Task to complete
Count up the lines below in which the string "Score" appears. The reply should be that number alone.

Given entries
* * * *

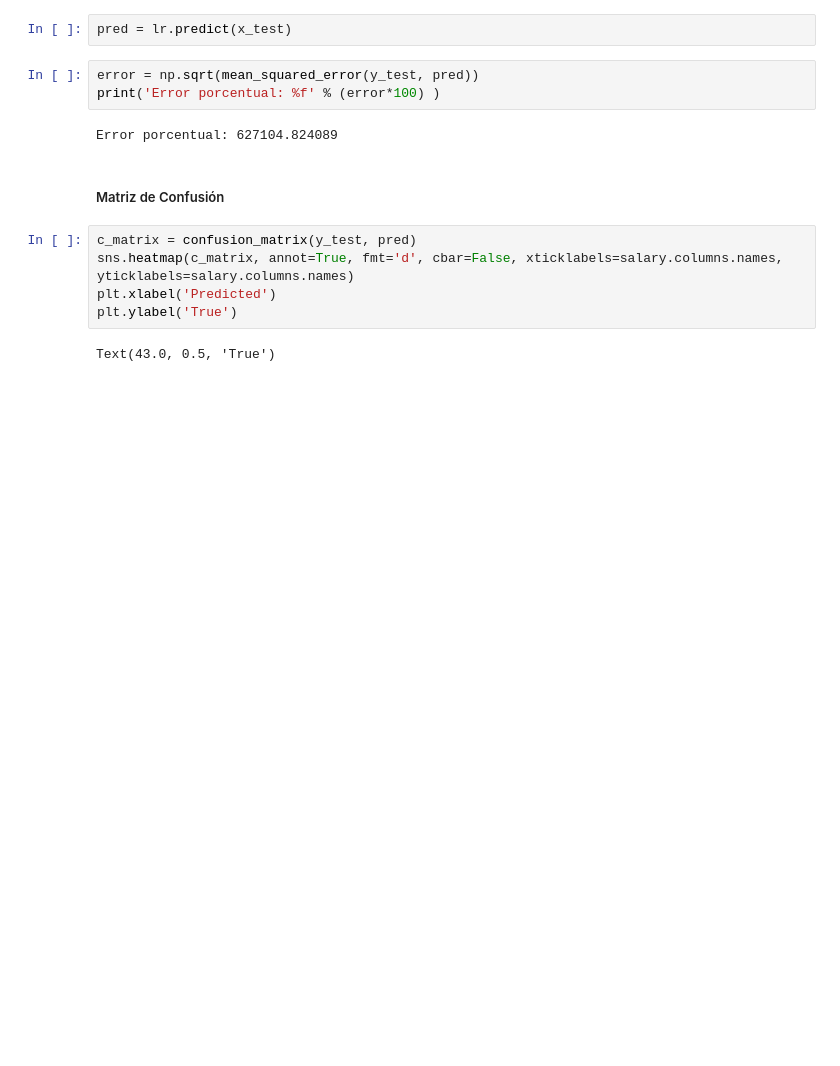
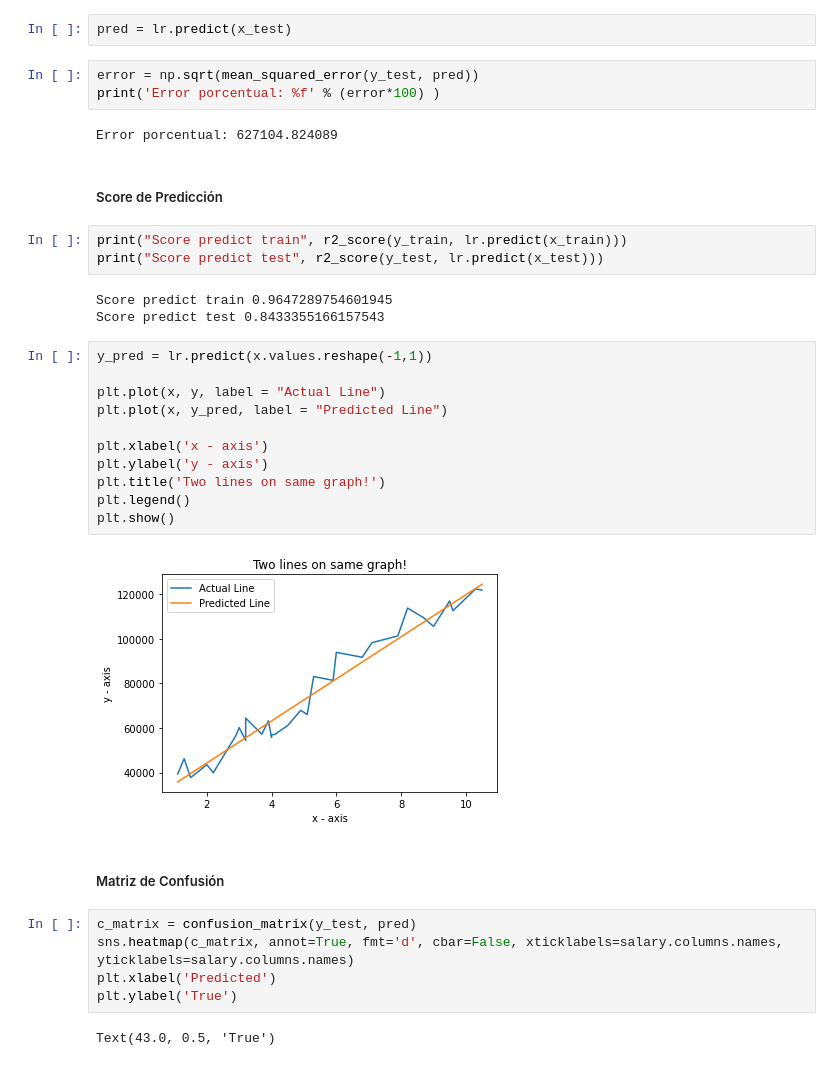
Before and after one commit to carlos-paezf/ML_Python, a Jupyter notebook: Primer_Corte/P1T8_S1_Evaluacion.ipynb, the cells around one changed output. Saved outputs shown, nothing was run; the diff lists cells and outputs as text; blank space fills up the shorter version.

```diff
--- a/Primer_Corte/P1T8_S1_Evaluacion.ipynb
+++ b/Primer_Corte/P1T8_S1_Evaluacion.ipynb
@@ -138,6 +155,27 @@ error = np.sqrt(mean_squared_error(y_test, pred))
 print('Error porcentual: %f' % (error*100) )
 # %% [output]
 Error porcentual: 627104.824089
+# %% [markdown]
+##### Score de Predicción
+# %%
+print("Score predict train", r2_score(y_train, lr.predict(x_train)))
+print("Score predict test", r2_score(y_test, lr.predict(x_test)))
+# %% [output]
+Score predict train 0.9647289754601945
+Score predict test 0.8433355166157543
+# %%
+y_pred = lr.predict(x.values.reshape(-1,1))
+
+plt.plot(x, y, label = "Actual Line")
+plt.plot(x, y_pred, label = "Predicted Line")
+
+plt.xlabel('x - axis')
+plt.ylabel('y - axis')
+plt.title('Two lines on same graph!')
+plt.legend()
+plt.show()
+# %% [output]
+[figure, added]
 # %% [markdown]
 ##### Matriz de Confusión
 # %%
```
Also changed, not shown: parts of 14 cells of this notebook.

* * * *

Response box
5